number of female-headed families with many children. Mostly African-American neighborhoods
on the edge of type-1 neighborhoods.
3. (41.5 45.6 59.7 50.6). UrIs. Somewhat urban and somewhat linguistically-isolated. Mostly bluecollar, often somewhat "ethnic" neighborhoods in the outer city and inner suburbs.
4. (40.0 62.7 48.9 68.7). UrVWeVNo. Very well-off neighborhoods with many non-family
households. Most of the North Side Lakefront, plus the area around the Loop, with outliers in
Hyde Park, Evanston, Oak Park, and a few suburban tracts with apartment building clusters.
5. (42.5 41.1 76.0 48.7). UrPoVVIs. Urban, impoverished, and very linguistically-isolated/Hispanic
(more than 2.5 standard deviations above the mean on the latter). Inner-city Hispanic
neighborhoods, mostly in Chicago, also in central Joliet, Aurora, Elgin, and Waukegan.
6. (38.6 48.6 61.4 58.8). VUrVIsNo. Very urban and very linguistically-isolated/Hispanic, with nonfamily households. The complicated, often only partly Hispanic, neighborhoods on the inner
Northwest and Far North Sides.
7. (40.0 65.4 46.2 89.4). UrVWeVVNo. Urban, very well-off, with a great many non-family
households (nearly 4 standard deviations above the mean on the latter). Neighborhoods with
numerous young, unmarried adults and hardly any children. The greatest concentration follows
Halsted Street from North Avenue to "Boys' Town." There are small outliers in Hyde Park,
Bucktown, the Near West Side, Evanston, and Oak Park. This type of neighborhood was not
distinguished in the analysis of 1990 data.
8. (57.6 47.9 45.5 50.3). Su. Suburban. Not especially wealthy. The outermost suburbs, the inner
southwest suburbs, and much of Northwest Indiana.
9. (59.3 58.5 46.1 48.6). SuWe. Suburban, well-off. More prosperous suburbia. Concentrated
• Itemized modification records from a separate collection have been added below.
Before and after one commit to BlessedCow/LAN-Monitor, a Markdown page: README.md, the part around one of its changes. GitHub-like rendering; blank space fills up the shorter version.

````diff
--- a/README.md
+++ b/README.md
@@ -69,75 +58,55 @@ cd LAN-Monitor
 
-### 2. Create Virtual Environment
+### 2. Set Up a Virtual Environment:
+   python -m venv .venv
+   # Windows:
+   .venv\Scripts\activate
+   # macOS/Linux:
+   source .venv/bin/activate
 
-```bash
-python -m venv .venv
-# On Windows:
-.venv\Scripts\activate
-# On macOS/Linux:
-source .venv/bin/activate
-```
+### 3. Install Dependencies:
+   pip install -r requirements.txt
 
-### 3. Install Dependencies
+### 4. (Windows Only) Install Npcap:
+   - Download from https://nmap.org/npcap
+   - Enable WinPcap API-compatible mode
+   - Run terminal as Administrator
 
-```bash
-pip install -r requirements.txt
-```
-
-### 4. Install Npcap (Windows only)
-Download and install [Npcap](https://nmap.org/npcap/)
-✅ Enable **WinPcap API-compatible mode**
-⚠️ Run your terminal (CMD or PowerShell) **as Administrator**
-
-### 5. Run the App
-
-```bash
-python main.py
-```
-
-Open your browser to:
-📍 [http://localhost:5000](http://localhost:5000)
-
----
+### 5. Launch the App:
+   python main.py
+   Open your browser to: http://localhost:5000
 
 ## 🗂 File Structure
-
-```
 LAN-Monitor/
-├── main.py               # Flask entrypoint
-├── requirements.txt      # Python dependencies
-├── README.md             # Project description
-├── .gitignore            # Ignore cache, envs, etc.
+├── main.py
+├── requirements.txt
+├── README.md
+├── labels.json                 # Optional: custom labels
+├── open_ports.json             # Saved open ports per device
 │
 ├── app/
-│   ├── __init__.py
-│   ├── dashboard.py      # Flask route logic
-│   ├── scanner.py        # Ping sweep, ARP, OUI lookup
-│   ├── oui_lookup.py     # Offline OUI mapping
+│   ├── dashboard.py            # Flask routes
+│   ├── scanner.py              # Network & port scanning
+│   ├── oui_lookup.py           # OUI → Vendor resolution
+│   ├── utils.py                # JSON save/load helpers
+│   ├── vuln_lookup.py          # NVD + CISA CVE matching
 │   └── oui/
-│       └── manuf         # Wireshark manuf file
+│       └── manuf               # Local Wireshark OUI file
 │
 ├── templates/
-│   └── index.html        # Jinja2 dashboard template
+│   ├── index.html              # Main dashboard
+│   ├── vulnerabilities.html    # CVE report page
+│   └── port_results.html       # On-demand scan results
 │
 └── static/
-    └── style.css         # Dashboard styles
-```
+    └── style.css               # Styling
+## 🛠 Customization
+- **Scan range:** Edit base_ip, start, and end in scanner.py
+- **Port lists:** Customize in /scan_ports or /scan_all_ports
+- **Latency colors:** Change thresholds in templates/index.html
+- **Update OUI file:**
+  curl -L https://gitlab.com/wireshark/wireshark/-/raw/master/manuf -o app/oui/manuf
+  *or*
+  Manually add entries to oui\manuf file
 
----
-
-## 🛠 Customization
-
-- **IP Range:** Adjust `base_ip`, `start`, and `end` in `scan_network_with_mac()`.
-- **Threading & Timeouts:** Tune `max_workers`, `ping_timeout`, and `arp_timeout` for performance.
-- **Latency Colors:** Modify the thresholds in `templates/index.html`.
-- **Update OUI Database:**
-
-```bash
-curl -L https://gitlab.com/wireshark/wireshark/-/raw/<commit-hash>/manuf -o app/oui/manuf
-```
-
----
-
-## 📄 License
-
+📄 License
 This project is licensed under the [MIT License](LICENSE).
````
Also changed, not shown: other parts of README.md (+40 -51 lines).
especially in the western and northwestern suburbs.
10. (60.5 76.3 44.7 45.3). VSuVVWeNa. Very suburban, very wealthy, mostly English-speaking.
Highly prosperous suburbia; more than 2.5 standard deviations from the mean on wealth. Mostly
in northern Cook and southern Lake Counties, with some outliers in DuPage County.
Ferris Bueller’s Dance Off! http://www.tvdance.com/ferrisbueller/